“Other routes under threat include the 672 which is the only bus through the Chew Valley, and the 94 which links Trowbridge to Bath via Freshford.
“We are suggesting that as a short-term solution, the Westlink buses could offer regular services along fixed routes, which would go a long way to building trust, being more reliable than the on-demand service currently is and would make it more profitable.
“An on-demand service might work in the middle of the day when there is less demand, but it does not replace the capacity of the popular morning and afternoon regular buses that have been lost. We will be putting our proposals directly to the Mayor and urging him to fund them.
“So far, the Mayor has refused to help fund supported services, B&NES Council has already increased its contribution by 30% to over a million pounds this year.
“Councils don’t have cash to spare, so any further increase would inevitably have an impact on essential public services.

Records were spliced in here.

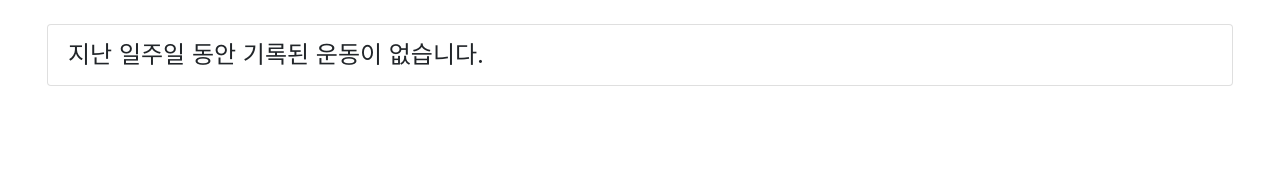
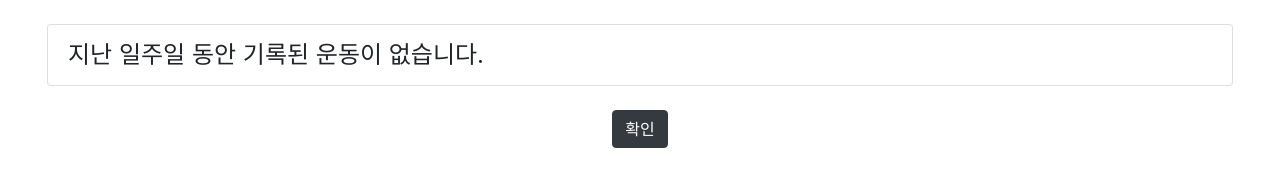
Before and after one commit to LeeGeunmo/HomeFit, a Django app: page /fitness/stat/ in a window 1280 px wide. Shown: the part 1348-1520 px from the top of the page. Before the commit the page ends 1434 px from the top, so only its background shows below. Run offline with Django 4.2, Linux system fonts and the light colour scheme; the visitor is signed in with stand-in values (Sample User, id 1); data that the repository does not hold is empty; some libraries are stand-ins or nearby versions.

Commit message:
fix - viewport 재설정 및 버튼 추가

```diff
--- a/templates/fitness/stat.html
+++ b/templates/fitness/stat.html
@@ -2,6 +2,7 @@
 <html lang="en">
   <head>
     <meta charset="UTF-8" />
+    <meta name="viewport" content="width=device-width, initial-scale=1.0" />
     <title>운동 통계</title>
     <link
       href="https://stackpath.bootstrapcdn.com/bootstrap/4.3.1/css/bootstrap.min.css"
@@ -23,6 +24,10 @@
       }
       .list-group-item {
         font-size: 24px;
+      }
+      #exerciseChart {
+        max-width: 100%;
+        height: 400px; /* 원하는 높이로 설정 */
       }
     </style>
   </head>
@@ -55,6 +60,7 @@
         </div>
       </div>
 
+
       <br />
       <hr />
       <br />
@@ -74,7 +80,14 @@
         </li>
         {% endfor %}
       </ul>
+
+
+      <div class="d-flex justify-content-center mt-4 mb-4">
+        <a href="/user/main" class="btn btn-dark">확인</a>
+      </div>
     </div>
+
+
 
     <script>
       const ctx = document.getElementById('exerciseChart').getContext('2d');
```
Also changed, not shown: templates/fitness/dailyStatistics.html (+8 -2 lines).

“By contrast, the Mayor has been granted a £57m government fund to support bus services in the region and the government recently confirmed this can be used for supported services.
“Residents are telling us how difficult life has become with no regular bus services to get to work, education, healthcare appointments, and older people are particularly vulnerable.
“All residents want is a bus with a timetable that they can plan their lives around. We all need the opportunity to travel independently, not to own a car, and to travel by heathier means.
“Both our bus services and our small, local bus companies play an essential role in our communities. We need a public transport system that we can all rely on.”